### Information supplied:
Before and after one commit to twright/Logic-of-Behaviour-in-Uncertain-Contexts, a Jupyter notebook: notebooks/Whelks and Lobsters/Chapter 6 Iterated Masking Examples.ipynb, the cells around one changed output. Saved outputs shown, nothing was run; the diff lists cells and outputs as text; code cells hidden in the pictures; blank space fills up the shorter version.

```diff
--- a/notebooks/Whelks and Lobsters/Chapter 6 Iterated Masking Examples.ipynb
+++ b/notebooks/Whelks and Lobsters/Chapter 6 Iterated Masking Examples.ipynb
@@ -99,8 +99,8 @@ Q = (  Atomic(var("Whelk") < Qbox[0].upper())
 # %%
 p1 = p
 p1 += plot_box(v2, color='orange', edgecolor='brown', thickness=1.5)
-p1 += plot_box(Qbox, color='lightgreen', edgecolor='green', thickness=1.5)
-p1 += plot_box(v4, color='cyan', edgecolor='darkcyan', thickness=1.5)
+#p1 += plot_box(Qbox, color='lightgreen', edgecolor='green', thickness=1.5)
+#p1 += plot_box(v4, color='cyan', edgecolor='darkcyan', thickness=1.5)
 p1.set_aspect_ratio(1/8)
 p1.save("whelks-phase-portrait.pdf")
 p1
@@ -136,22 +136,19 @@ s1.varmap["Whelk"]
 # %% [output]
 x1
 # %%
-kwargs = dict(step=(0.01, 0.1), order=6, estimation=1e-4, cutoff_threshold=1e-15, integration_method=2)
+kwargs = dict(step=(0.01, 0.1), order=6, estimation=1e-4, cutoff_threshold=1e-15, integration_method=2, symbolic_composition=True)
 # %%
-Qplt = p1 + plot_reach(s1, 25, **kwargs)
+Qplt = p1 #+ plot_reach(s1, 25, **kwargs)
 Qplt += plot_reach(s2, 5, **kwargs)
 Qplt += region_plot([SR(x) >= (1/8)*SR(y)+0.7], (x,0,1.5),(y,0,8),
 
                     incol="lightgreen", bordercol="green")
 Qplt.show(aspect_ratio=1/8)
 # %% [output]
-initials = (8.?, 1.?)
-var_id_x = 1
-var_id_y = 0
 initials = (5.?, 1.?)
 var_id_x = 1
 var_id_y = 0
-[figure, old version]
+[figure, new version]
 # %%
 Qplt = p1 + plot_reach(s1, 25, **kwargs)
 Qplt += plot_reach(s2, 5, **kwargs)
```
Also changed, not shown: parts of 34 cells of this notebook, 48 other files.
==
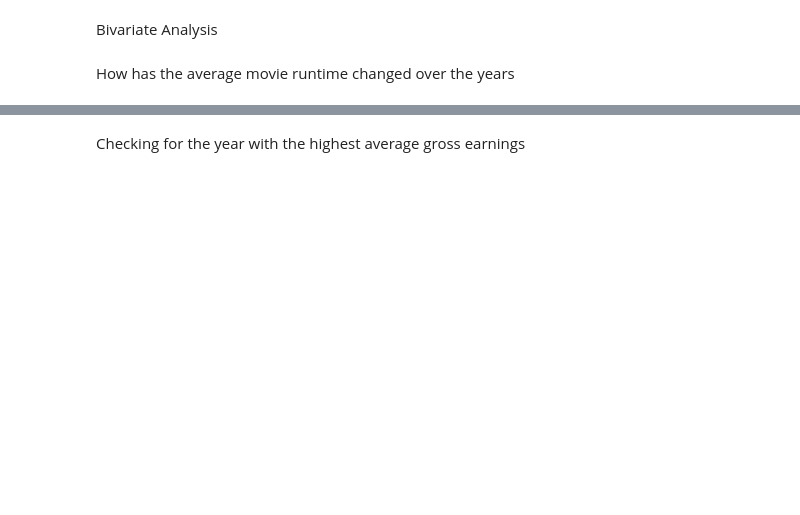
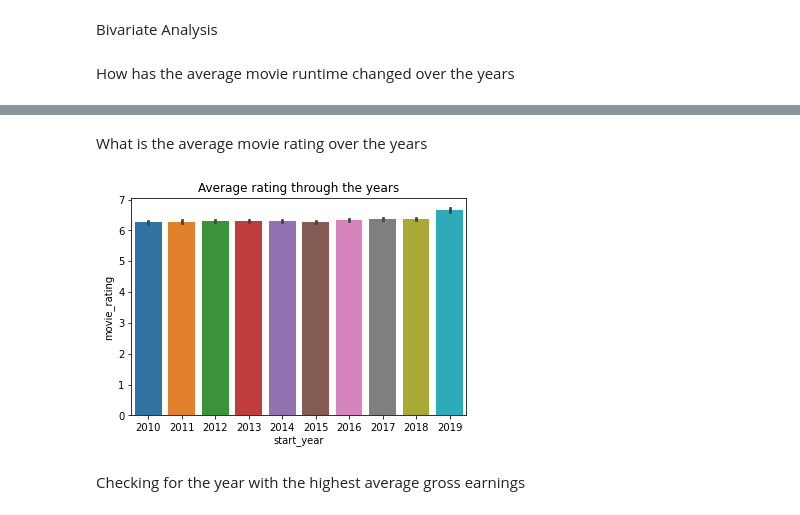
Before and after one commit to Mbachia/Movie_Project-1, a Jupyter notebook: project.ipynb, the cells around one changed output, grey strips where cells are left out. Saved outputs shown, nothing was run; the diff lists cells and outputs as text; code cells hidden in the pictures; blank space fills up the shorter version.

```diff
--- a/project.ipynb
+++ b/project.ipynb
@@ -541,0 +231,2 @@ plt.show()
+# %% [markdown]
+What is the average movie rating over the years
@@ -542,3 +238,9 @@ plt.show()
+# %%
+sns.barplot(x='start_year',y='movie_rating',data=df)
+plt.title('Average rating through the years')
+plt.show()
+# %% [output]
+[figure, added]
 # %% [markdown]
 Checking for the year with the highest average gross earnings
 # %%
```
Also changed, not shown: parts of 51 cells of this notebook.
...
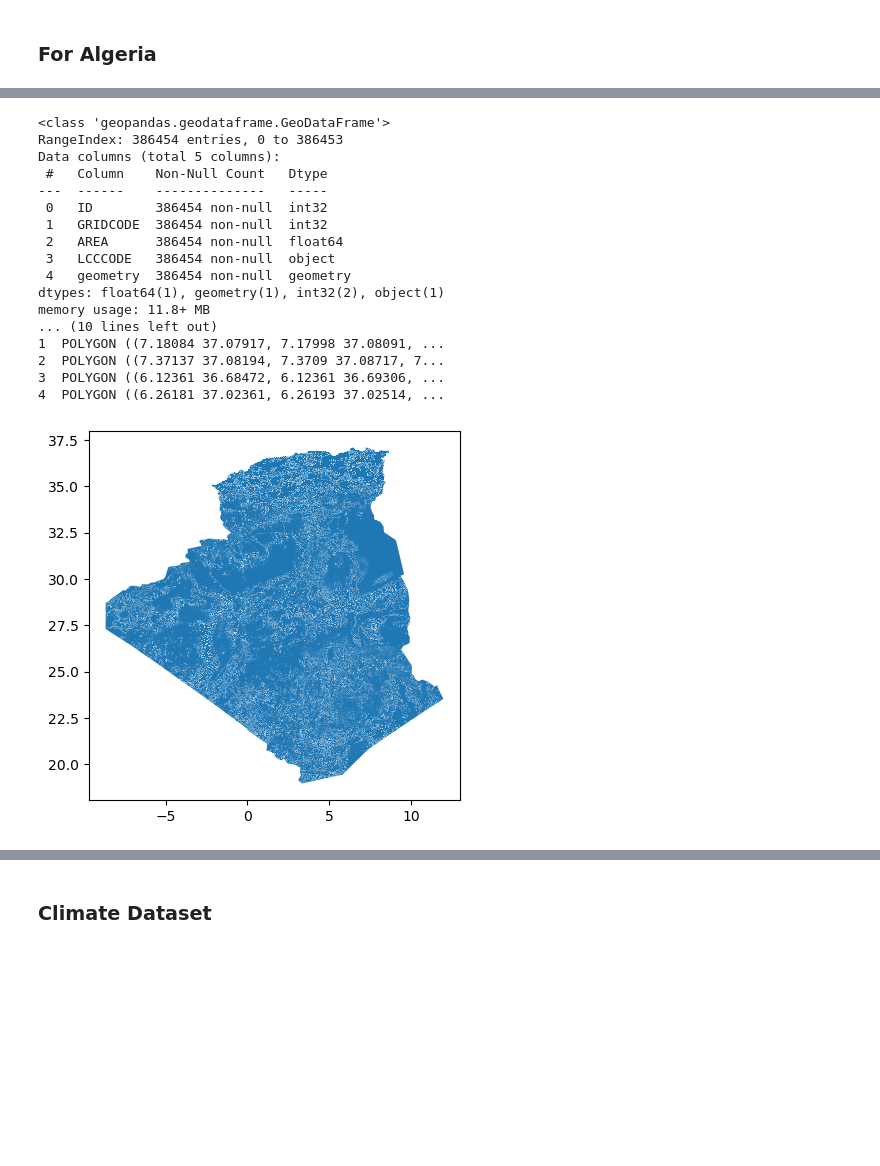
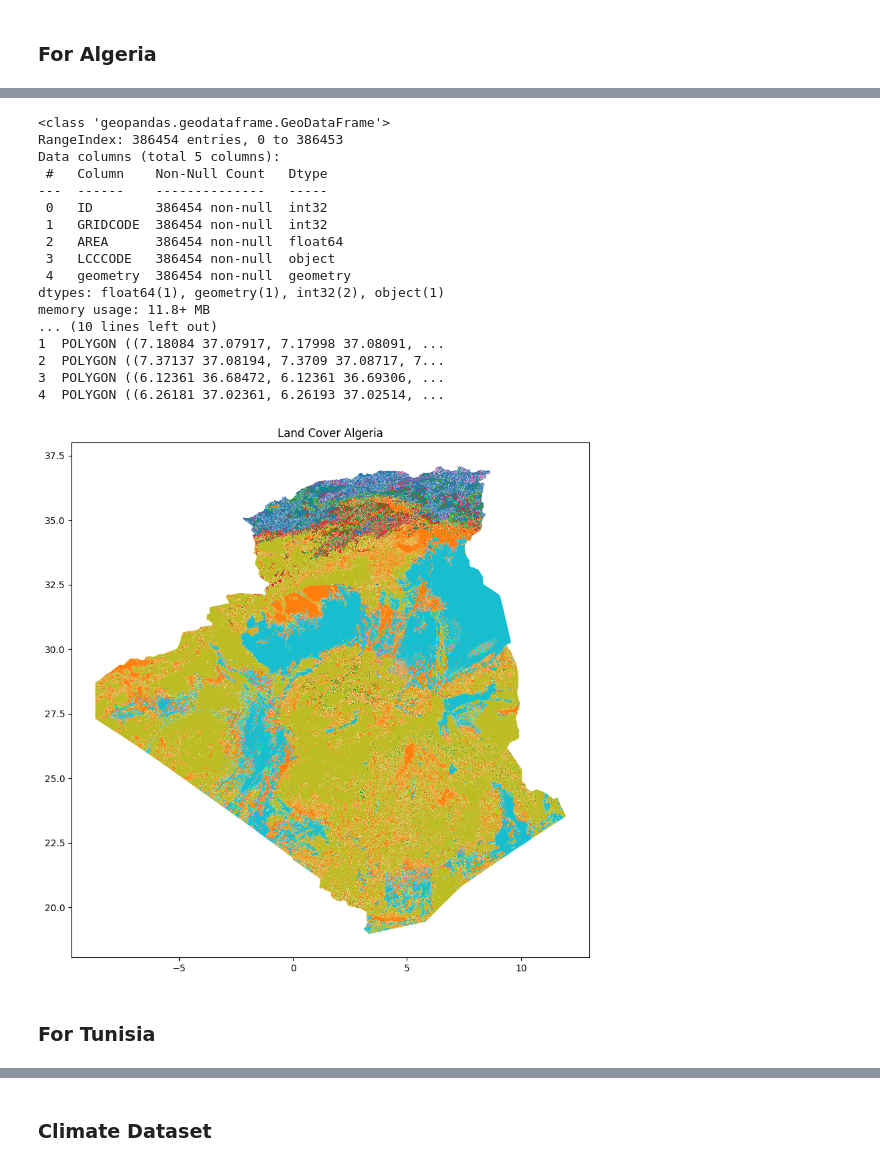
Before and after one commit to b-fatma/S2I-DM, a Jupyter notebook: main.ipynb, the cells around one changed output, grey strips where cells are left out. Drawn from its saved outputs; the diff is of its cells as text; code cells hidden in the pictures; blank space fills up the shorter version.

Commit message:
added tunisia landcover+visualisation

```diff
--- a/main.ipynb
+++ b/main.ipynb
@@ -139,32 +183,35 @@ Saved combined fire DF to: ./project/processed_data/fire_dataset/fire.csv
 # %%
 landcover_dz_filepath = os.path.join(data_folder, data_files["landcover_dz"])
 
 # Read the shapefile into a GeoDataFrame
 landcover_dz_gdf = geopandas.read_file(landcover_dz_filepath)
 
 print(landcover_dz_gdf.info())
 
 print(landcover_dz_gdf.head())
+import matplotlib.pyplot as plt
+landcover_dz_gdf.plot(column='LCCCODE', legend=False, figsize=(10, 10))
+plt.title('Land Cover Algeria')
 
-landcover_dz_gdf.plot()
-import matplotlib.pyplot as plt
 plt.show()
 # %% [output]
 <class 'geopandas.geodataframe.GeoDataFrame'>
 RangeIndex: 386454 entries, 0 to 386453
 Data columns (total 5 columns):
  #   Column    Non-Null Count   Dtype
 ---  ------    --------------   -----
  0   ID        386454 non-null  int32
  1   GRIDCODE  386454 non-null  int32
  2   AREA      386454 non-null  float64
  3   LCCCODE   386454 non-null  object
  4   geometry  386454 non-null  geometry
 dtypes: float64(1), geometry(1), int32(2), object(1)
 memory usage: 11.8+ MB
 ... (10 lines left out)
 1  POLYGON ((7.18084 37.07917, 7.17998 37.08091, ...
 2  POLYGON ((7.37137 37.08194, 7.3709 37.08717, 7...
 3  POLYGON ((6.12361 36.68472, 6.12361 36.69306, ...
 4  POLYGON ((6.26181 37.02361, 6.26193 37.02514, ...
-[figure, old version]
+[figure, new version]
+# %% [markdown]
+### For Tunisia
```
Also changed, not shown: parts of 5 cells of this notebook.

### Task goal:
If a line in the listing contains the string "dict", copy it.

### Answer below:
-kwargs = dict(step=(0.01, 0.1), order=6, estimation=1e-4, cutoff_threshold=1e-15, integration_method=2)
+kwargs = dict(step=(0.01, 0.1), order=6, estimation=1e-4, cutoff_threshold=1e-15, integration_method=2, symbolic_composition=True)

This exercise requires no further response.